Less cold we are, less false than they,
Whose smiling wrecked thy hopes and thee.”
Sail on, sail on,–thro’ endless space–
Thro’ calm–thro’ tempest–stop no more:
The stormiest sea’s a resting place
To him who leaves such hearts on shore.
Or–if some desert land we meet,
Where never yet false-hearted men
Profaned a world, that else were sweet,–
Then rest thee, bark, but not till then.


Saturday Morning

Di got me up about 5 am to help her outside for a smoke and to read a bit. I lay down on the couch to sleep and she was back in in less than an hour. Put her back in bed and soon got up to feed the cats. At 8 she got up to stay for pills, tea and breakfast. I for my coffee and papers (LA Times and OC Register). Breakfast was leftover Kung Pao chicken (Eggroll King) and rice, heated in the zapper, yum.

Saturday Afternoon

Wrote another thousand words for the book after reading the papers, with the TV (muted) on in the background and began reading The Life and Times of Horatio Hornblower.

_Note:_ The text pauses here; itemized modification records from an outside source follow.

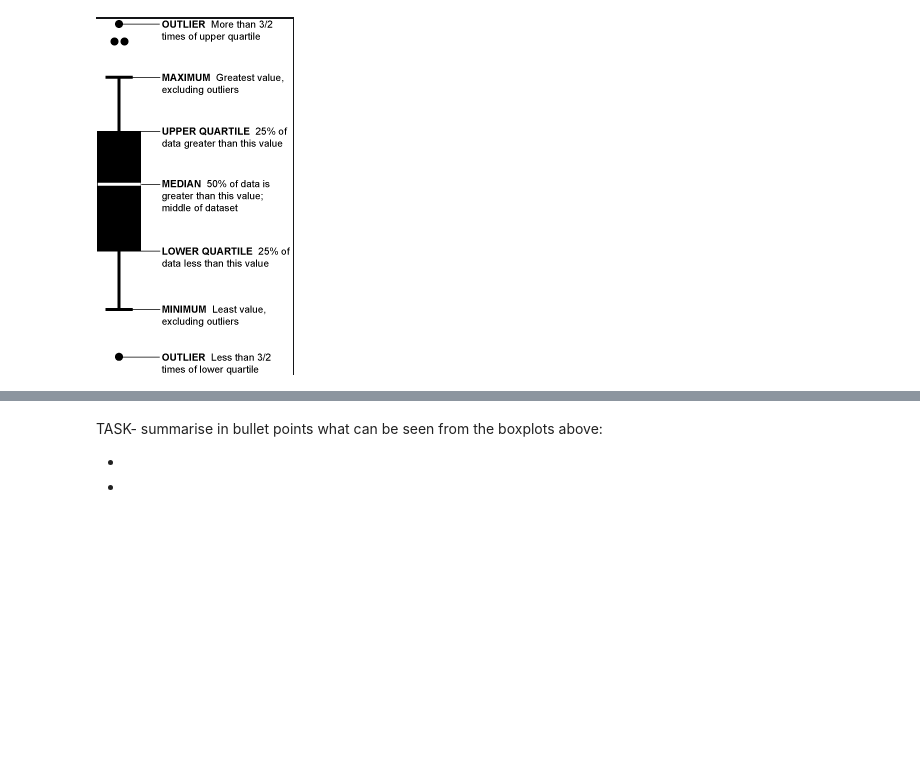
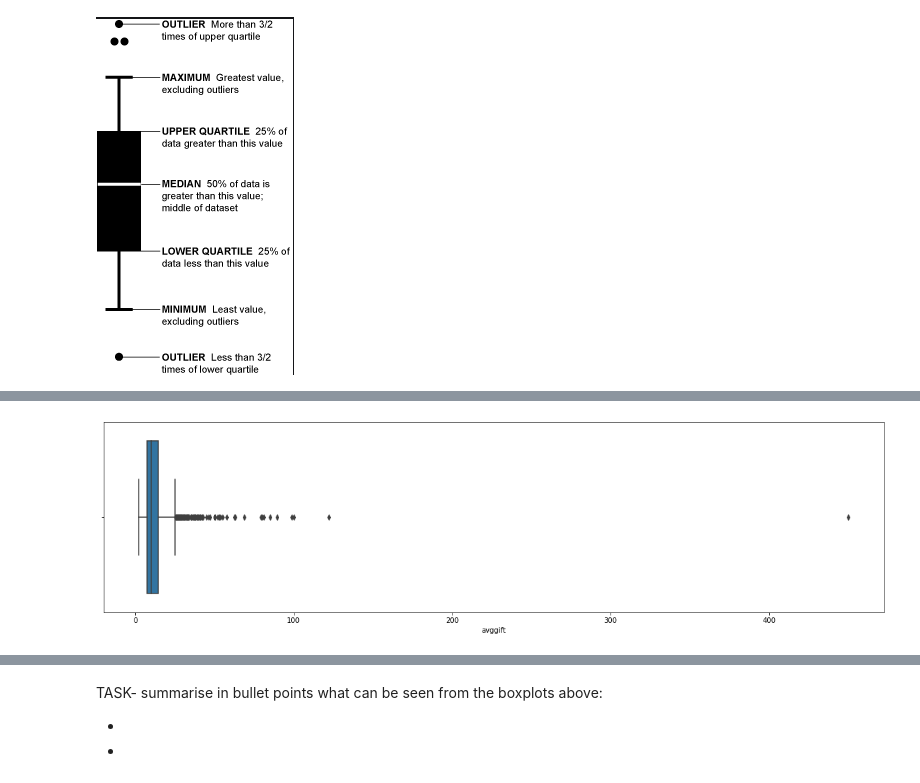
Before and after one commit to student-IH-labs-and-stuff/BCNDATA2022, a Jupyter notebook: ClassMaterials/Week1/Day4EDA/Correlation_Distribution_Multicollinearity-Sian.ipynb, the cells around one changed output, grey strips where cells are left out. Saved outputs shown, nothing was run; the diff lists cells and outputs as text; code cells hidden in the pictures; blank space fills up the shorter version.

```diff
--- a/ClassMaterials/Week1/Day4EDA/Correlation_Distribution_Multicollinearity-Sian.ipynb
+++ b/ClassMaterials/Week1/Day4EDA/Correlation_Distribution_Multicollinearity-Sian.ipynb
@@ -266,4 +300,8 @@ Image('boxplot.png')
 # %%
-#seaborn horizonal boxplot of body mass- can be easier to read
+#seaborn horizonal boxplot - can be easier to read
+plt.figure(figsize=(20,5))
+ax=sns.boxplot(x=data['avggift'])
+# %% [output]
+[figure, added]
 # %%
 #shorthand to create a boxplot with multiple categories
```
Also changed, not shown: parts of 13 cells of this notebook, 1 other file.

Grocery shopping for us (Trader Joe’s) and the cats (Pet Supply) and to the pharmacy. Di was shorted some pills in her one of her prescriptions last time, quickly rectified today (thanks Scott) at Sav-on.

Saturday Evening

Dinner was a pair of Sprouts twice baked potatoes and some peas and corn (with orange-honey butter). During and after which we watched Animal Planet’s Christmas episode of Too Cute (recorded and fast forwarded through the commercials, of course). Di worked on her lesson plans a bit and is now reading Tanya Huff’s The Future Falls (having re-read The Enchantment Emporium and The Wild Ways this last week).

I’ve got my Powerbook on my lap, a Dewar’s to my right and some nameless football game (muted) on in the background. I’ll quickly finish this update, put away the computer, re-fill my glass and re-open my book.

Another beautiful day in paradise.

Happy New Year.



By Ella Wheeler Wilcox
1850 – 1919

Saturday by Ella Wheeler Wilcox
Ella Wheeler Wilcox


Now with the almost finished task make haste.
So near the night thou hast no time to waste.
Post up accounts, and let thy Soul’s eyes look
For flaws and errors in Life’s ledger-book
When labours cease,
How sweet the sense of peace!